Ahhh...to boldly explore a harsh alien landscape! Could this be the planet where our alien visitors from a previous post come from? Wow...I could have the makings of a novel here. But in reality, the picture above is from a place that has the potential to be more dangerous to life here on planet earth...or at least a portion of it in this region. I'll explain in a moment...
My wife and I are continuing our 25th wedding anniversary vacation (that's silver, for those of you who keep track). I mentioned in my last post that we ate at an incredible place called Black Bear in Susanville, California. It is rare that I am surprised at a resteraunt visit, but this place made me go "wow." The staff was friendly and personable and seemed to make an extra effort to insure the food was exactly how you liked it. The food arrived quickly (under 20 minutes in a rather full place). It is served on a platter (not a plate). A big platter! And nearly every square inch is covered with food. The bacon cheeseburger I had was incredible: thick and juicy and delicious. And for my colleagues at the DC, I want you to know that I had bisquits and gravy on Sunday morning before we left! And there was so much, I couldn't even finish it all. I guess one of the biggest surprises was to discover that there is a Black Bear branch in my proverbial "neck of the woods." When I get back, I will have to look it up.
The Bear bids us a fond goodbye from Susanville
Before heading to our ultimate destination of South Lake Tahoe, we decided to visit Lassen Peak, home of Lassen Volcanic National Park. Our previous post mentioned seeing Lassen Peak from afar and that it had erupted in 1915. Well, in 1916, it was made a national park because of its significance as an active volcanic landscape. According to the documentation, all four types of volcanoes in the world plus active hyrothermal areas are found in the park. And, what I found most interesting, "Lassen Peak is one of the largest plug dome volcanoes in the world (is? as in present tense?). It is considered to be active today." (today? uhhh..how about tomorrow?)
So yes, ladies and gentlemen, we took part of our silver anniversary and decided to get up close and personal with an active volcano! Is that cool or what?
To reach this sign involved a relatively steep drive up the highway and another steep drive up the access road. It's a gorgeous view, but a looonnnggg way down.
After getting our permit from the ranger post up the road, we proceeded along the highway. Our first stop was "Sulfer Springs", which is a study in contrasts. At the parking area, there is this:
Snow drifts bigger than me (there was more snow higher up even deeper!)
But there are also active sulfer pits a few yards away...pits that belch out hot plumes of gas.
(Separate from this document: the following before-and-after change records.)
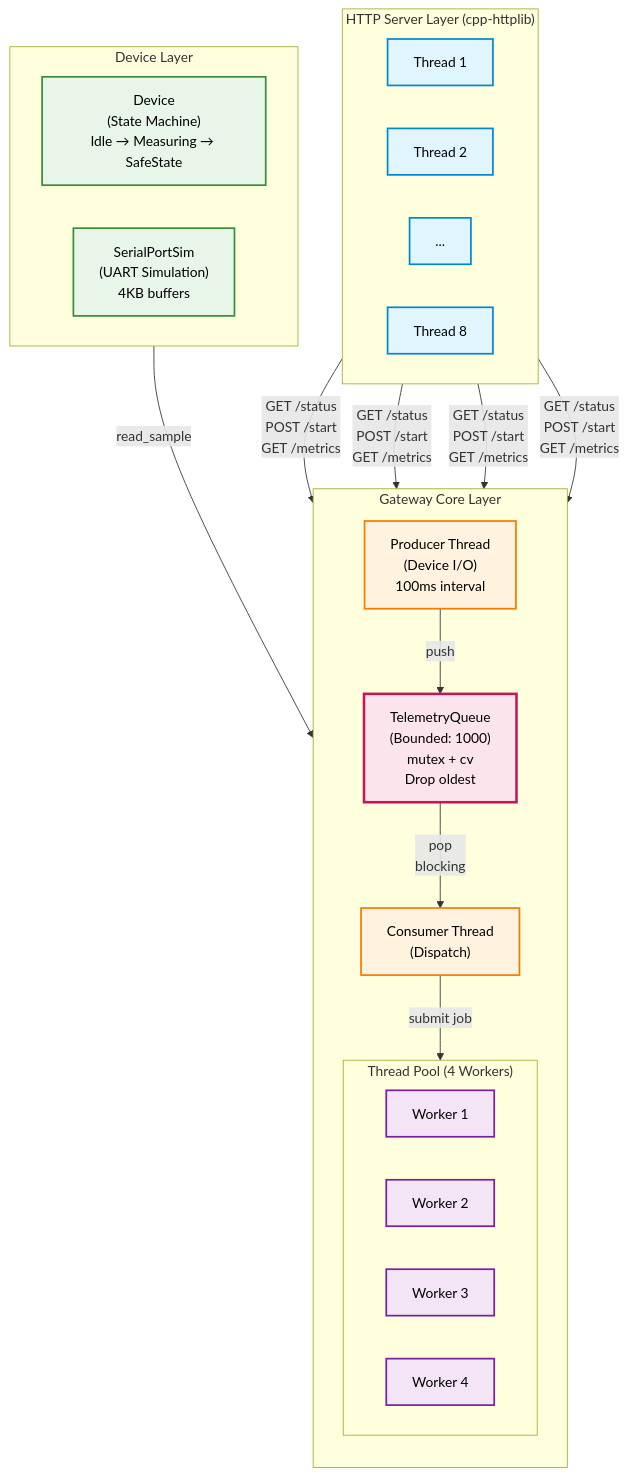
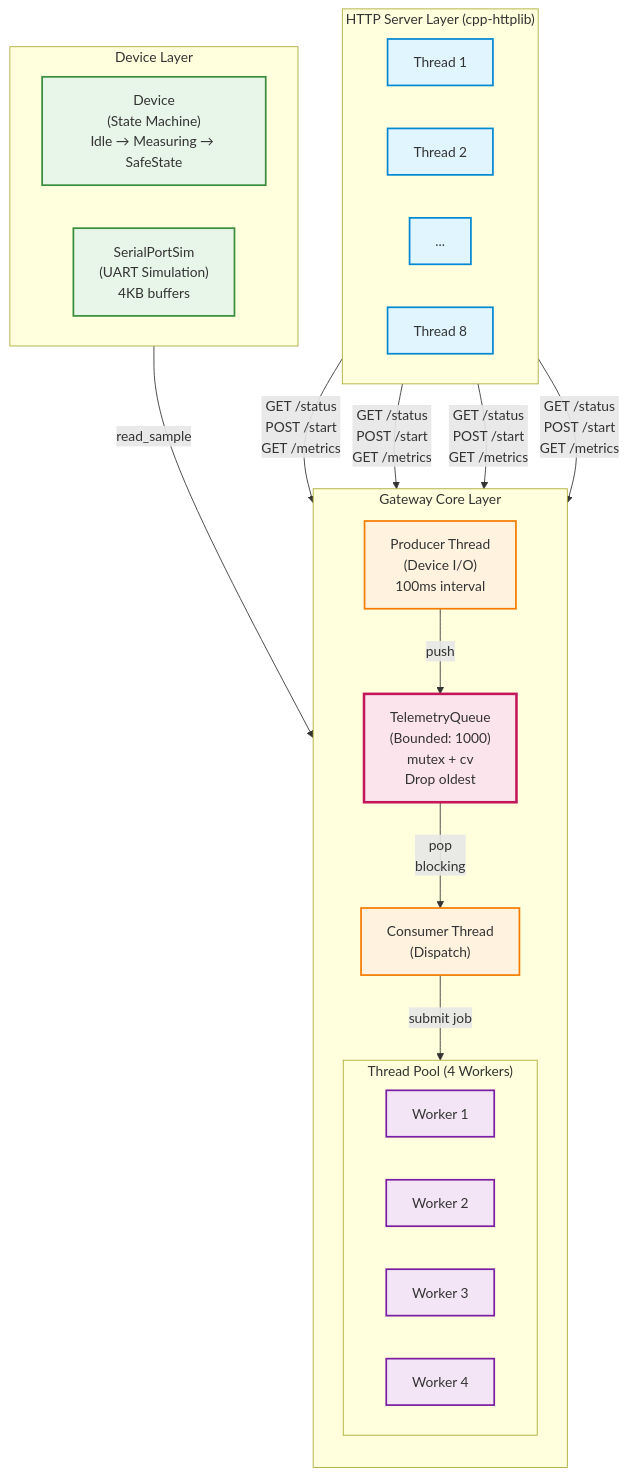
The first of 10 diagrams in docs/MULTITHREADING_ARCHITECTURE_DIAGRAM.md (amareshkumar/telemetryhub), drawn with Mermaid before and after one commit. The commit also changed other lines of this file and 7 other files, not shown here.

````diff
--- a/docs/MULTITHREADING_ARCHITECTURE_DIAGRAM.md
+++ b/docs/MULTITHREADING_ARCHITECTURE_DIAGRAM.md
@@ -15,49 +15,49 @@
 ```mermaid
 flowchart TB
     subgraph HTTP["HTTP Server Layer (cpp-httplib)"]
         direction LR
         HTTP1["Thread 1"]
         HTTP2["Thread 2"]
         HTTP3["..."]
         HTTP4["Thread 8"]
     end
     
     subgraph GatewayCore["Gateway Core Layer"]
         direction TB
         Producer["Producer Thread<br/>(Device I/O)<br/>100ms interval"]
         Queue["TelemetryQueue<br/>(Bounded: 1000)<br/>mutex + cv<br/>Drop oldest"]
         Consumer["Consumer Thread<br/>(Dispatch)"]
         
         subgraph ThreadPool["Thread Pool (4 Workers)"]
             direction LR
             W1["Worker 1"]
             W2["Worker 2"]
             W3["Worker 3"]
             W4["Worker 4"]
         end
         
         Producer -->|push| Queue
         Queue -->|pop<br/>blocking| Consumer
         Consumer -->|submit job| ThreadPool
     end
     
     subgraph Device["Device Layer"]
         Dev["Device<br/>(State Machine)<br/>Idle → Measuring → SafeState"]
         Serial["SerialPortSim<br/>(UART Simulation)<br/>4KB buffers"]
     end
     
     HTTP1 & HTTP2 & HTTP3 & HTTP4 -->|"GET /status<br/>POST /start<br/>GET /metrics"| GatewayCore
     Device -->|read_sample| Producer
     
-    classDef httpStyle fill:#e1f5ff,stroke:#0288d1,stroke-width:2px,color:#000
-    classDef coreStyle fill:#fff3e0,stroke:#f57c00,stroke-width:2px,color:#000
-    classDef deviceStyle fill:#e8f5e9,stroke:#388e3c,stroke-width:2px,color:#000
-    classDef queueStyle fill:#fce4ec,stroke:#c2185b,stroke-width:3px,color:#000
-    classDef poolStyle fill:#f3e5f5,stroke:#7b1fa2,stroke-width:2px,color:#000
+    classDef httpStyle fill:#e1f5ff,stroke:#0288d1,stroke-width:2px
+    classDef coreStyle fill:#fff3e0,stroke:#f57c00,stroke-width:2px
+    classDef deviceStyle fill:#e8f5e9,stroke:#388e3c,stroke-width:2px
+    classDef queueStyle fill:#fce4ec,stroke:#c2185b,stroke-width:3px
+    classDef poolStyle fill:#f3e5f5,stroke:#7b1fa2,stroke-width:2px
     
     class HTTP1,HTTP2,HTTP3,HTTP4 httpStyle
     class Producer,Consumer coreStyle
     class Queue queueStyle
     class W1,W2,W3,W4 poolStyle
     class Dev,Serial deviceStyle
 ```
````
Yes, the picture we started with above is one of those pits. What you can't experience from the picture is the size (probably about a yard wide), the smell (rotten eggs), and the sound...a deep bubbling, churning, sloshing sound from deep within.
The drive up the mountain is steep and the snow from last season is piled high along the sides. But there are some great views along the way:
We saw several bent and broken pine trees, victims of the huge amounts of snowOur God is an awesome God
Because of the heavy snow, we were stopped at another parking area and had to turn around. Up ahead was an area called "Bumpass Hell", named after a settler who lost his leg in one of the sulfer pits. But access would prove problematic:
Whaddya mean the trail is closed? I don't care if there is enough snow to swallow an RV, I want to hike!
So with that adventure over, we headed back down the hill and to our ultimate destination of South Lake Tahoe. And except for some rather challenging stretches (there is a narrow ridge at one point that is a sheer drop off on either side...fun stuff!), we had a good trip.
It's great to get away, but it's even better to get away with the one you love!
To learn more about Lassen Peak, they have a website: www.nps.gov/lavo